Another solid choice in that neighborhood is BEWON for Korean. You'd typically have to go out to Beaverton to get good Korean, and while it's a little polished to match the neighborhood, the food is still top notch.
If you're staying downtown, you should try and make it to KARAM for Lebanese. Great falafel, great stews, great hummus.
Other than that, I've been regularly making stops at TAMBAYAN, which is a Filipino restaurant on SE Foster.
Vietnamese is probably Portland's best ethic strength. On the way to Tambayan is AN XUYEN, a great Vietnamese bakery where you can get a banh mi sandwich for like $3.
Speaking of Vietnamese, pho is traditionally a breakfast item, and you'll find all the authentic places open at 9am. My favorite is PHO OREGON on 82nd.
And right by Fubonn on 82nd is BANH CUON TAN DINH, serving lots of rice-flour based dishes. You can see more of a recent outing to BCTD here on my blog:
Staying on 82nd, if you've had lots of pho and want to take the next step, try the signature dish at BUN BO HUE. It's still a bowl of soup, but it's a whole new spectrum of flavors; it's spicier and funkier, but also more aromatic. (And it uses vermicelli, which will put your chopstick skills to the test.)
Just had a meal at Tanuki yesterday. The restaurant setup is still a little rough around the edges but the food was interesting and delicious! We had chicken gyoza, marinated duck wings and the Osaka griddle cake with bay shrimp. I tried a drinking vinegar with apple juice and it was good. I like the tap water flavored with lemon, cucumber and celery. My only complaint is I really needed a wet wipe after eating the duck wing, even after licking the delicious sauce off my fingers. And it is impossible to eat the griddle cake with chop sticks--the dish is stacked in layers and really needs knife and fork action.
I see what you mean about the okonomiyaki at Tanuki. Honestly, I just picked it up with my hands.
Other ethnic places that are waaay off the beaten path (even for locals, let alone tourists)
NGOC HAN BUN BO HUE, on SE Harrison and 82nd. Of course the signature dish there is good, but I'm also a big fan of their hu tieu noodles.
LA CATRINA, a taco truck on 82nd and Woodstock, I think. Awesome awesome tortas, great buche and cabeza tacos.
DANG'S THAI KITCHEN in Lake Oswego.
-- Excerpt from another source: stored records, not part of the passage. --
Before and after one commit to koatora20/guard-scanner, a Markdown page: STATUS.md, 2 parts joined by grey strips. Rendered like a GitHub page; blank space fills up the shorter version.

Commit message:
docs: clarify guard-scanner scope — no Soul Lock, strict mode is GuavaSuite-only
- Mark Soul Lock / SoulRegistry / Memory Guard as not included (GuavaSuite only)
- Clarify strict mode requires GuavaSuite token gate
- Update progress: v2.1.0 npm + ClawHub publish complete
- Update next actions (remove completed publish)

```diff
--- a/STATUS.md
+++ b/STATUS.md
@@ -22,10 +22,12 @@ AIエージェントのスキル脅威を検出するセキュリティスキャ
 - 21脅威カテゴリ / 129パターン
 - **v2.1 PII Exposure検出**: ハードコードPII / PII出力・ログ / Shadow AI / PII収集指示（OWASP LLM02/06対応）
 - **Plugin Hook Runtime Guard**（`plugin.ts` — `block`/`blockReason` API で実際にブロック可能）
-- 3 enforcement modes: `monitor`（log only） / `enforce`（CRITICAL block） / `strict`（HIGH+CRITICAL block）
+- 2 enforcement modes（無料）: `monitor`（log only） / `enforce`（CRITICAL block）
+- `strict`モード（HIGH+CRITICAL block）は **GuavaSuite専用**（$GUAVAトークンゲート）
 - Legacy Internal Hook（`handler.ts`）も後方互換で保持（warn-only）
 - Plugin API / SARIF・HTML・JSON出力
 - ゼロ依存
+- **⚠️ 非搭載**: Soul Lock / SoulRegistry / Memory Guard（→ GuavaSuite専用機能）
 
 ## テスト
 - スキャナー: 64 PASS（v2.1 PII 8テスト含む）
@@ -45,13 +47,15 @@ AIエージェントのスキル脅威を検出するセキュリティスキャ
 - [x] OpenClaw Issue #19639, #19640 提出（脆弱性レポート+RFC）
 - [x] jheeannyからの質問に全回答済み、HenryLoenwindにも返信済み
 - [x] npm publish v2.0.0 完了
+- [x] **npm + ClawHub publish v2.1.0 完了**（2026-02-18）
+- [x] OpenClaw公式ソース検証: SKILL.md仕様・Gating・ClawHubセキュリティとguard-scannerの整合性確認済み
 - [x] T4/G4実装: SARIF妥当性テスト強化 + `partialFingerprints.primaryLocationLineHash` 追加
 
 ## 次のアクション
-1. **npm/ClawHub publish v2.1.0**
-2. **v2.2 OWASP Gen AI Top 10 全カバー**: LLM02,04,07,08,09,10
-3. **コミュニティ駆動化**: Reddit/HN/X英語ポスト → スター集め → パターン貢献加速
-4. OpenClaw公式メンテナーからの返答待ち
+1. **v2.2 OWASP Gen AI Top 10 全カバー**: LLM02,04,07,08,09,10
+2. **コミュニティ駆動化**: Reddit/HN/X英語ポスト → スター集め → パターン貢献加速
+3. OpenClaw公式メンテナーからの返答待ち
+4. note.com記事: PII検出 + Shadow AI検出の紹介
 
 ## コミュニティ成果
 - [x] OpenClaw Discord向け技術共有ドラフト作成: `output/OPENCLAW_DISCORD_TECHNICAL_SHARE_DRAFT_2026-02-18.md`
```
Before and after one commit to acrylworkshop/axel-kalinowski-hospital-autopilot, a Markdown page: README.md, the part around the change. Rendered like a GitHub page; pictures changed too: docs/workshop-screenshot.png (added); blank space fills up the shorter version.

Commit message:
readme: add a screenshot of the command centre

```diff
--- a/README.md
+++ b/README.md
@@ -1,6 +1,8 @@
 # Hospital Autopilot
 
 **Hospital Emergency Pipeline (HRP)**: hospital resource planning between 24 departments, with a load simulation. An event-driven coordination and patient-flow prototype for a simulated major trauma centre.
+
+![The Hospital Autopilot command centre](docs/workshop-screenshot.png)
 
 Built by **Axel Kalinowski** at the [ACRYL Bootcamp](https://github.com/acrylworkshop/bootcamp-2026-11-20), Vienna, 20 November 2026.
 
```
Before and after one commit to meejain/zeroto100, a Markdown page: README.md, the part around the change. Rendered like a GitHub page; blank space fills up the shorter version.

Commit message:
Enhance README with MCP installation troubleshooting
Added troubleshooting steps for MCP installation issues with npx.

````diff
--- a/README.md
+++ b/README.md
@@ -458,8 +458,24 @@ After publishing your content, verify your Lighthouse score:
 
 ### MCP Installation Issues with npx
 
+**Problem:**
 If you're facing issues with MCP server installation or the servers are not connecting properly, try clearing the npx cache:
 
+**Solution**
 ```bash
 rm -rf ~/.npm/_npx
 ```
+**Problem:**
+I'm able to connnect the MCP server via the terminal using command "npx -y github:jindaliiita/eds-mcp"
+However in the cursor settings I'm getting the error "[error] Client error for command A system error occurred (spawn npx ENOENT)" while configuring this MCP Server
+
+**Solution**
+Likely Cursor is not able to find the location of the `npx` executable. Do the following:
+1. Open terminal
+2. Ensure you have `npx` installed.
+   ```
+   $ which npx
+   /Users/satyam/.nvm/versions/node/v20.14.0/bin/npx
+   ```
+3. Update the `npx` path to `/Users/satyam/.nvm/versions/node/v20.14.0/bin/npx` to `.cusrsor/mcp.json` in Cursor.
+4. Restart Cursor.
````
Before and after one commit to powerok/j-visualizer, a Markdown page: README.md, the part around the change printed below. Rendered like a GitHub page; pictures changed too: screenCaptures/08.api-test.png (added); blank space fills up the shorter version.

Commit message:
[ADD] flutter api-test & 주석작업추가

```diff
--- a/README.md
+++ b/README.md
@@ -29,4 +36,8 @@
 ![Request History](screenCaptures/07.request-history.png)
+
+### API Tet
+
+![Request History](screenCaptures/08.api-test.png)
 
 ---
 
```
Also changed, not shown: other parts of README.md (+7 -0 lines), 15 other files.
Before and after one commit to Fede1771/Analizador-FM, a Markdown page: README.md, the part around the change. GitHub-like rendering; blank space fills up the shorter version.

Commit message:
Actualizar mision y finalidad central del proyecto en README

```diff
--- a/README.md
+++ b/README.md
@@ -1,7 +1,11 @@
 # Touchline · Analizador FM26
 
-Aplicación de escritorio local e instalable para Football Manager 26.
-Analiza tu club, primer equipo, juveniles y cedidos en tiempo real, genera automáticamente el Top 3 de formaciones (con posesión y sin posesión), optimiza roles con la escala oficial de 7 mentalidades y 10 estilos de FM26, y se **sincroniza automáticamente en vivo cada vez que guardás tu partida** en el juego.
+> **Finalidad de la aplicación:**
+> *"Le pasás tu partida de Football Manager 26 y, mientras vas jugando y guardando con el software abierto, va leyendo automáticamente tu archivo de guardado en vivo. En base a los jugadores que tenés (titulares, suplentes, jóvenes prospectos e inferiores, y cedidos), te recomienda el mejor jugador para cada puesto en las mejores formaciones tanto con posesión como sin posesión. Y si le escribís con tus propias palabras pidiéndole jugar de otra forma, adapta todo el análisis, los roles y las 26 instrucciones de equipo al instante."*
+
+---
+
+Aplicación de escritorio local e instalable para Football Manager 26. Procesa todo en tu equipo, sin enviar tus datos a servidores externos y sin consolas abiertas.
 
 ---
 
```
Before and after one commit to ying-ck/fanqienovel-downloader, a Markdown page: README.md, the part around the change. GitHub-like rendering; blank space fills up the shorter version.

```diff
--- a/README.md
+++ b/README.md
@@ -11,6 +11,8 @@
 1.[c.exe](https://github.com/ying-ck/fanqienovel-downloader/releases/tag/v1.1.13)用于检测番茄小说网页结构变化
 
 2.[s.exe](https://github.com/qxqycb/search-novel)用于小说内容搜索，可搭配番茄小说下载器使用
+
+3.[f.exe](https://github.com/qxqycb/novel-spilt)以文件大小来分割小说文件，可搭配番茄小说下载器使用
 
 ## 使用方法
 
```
Great khao soi, great massamun curry. People who are fans of Thai but don't want the super exotic stuff at Pok Pok should go here, as it's where you can get all the classics done very well.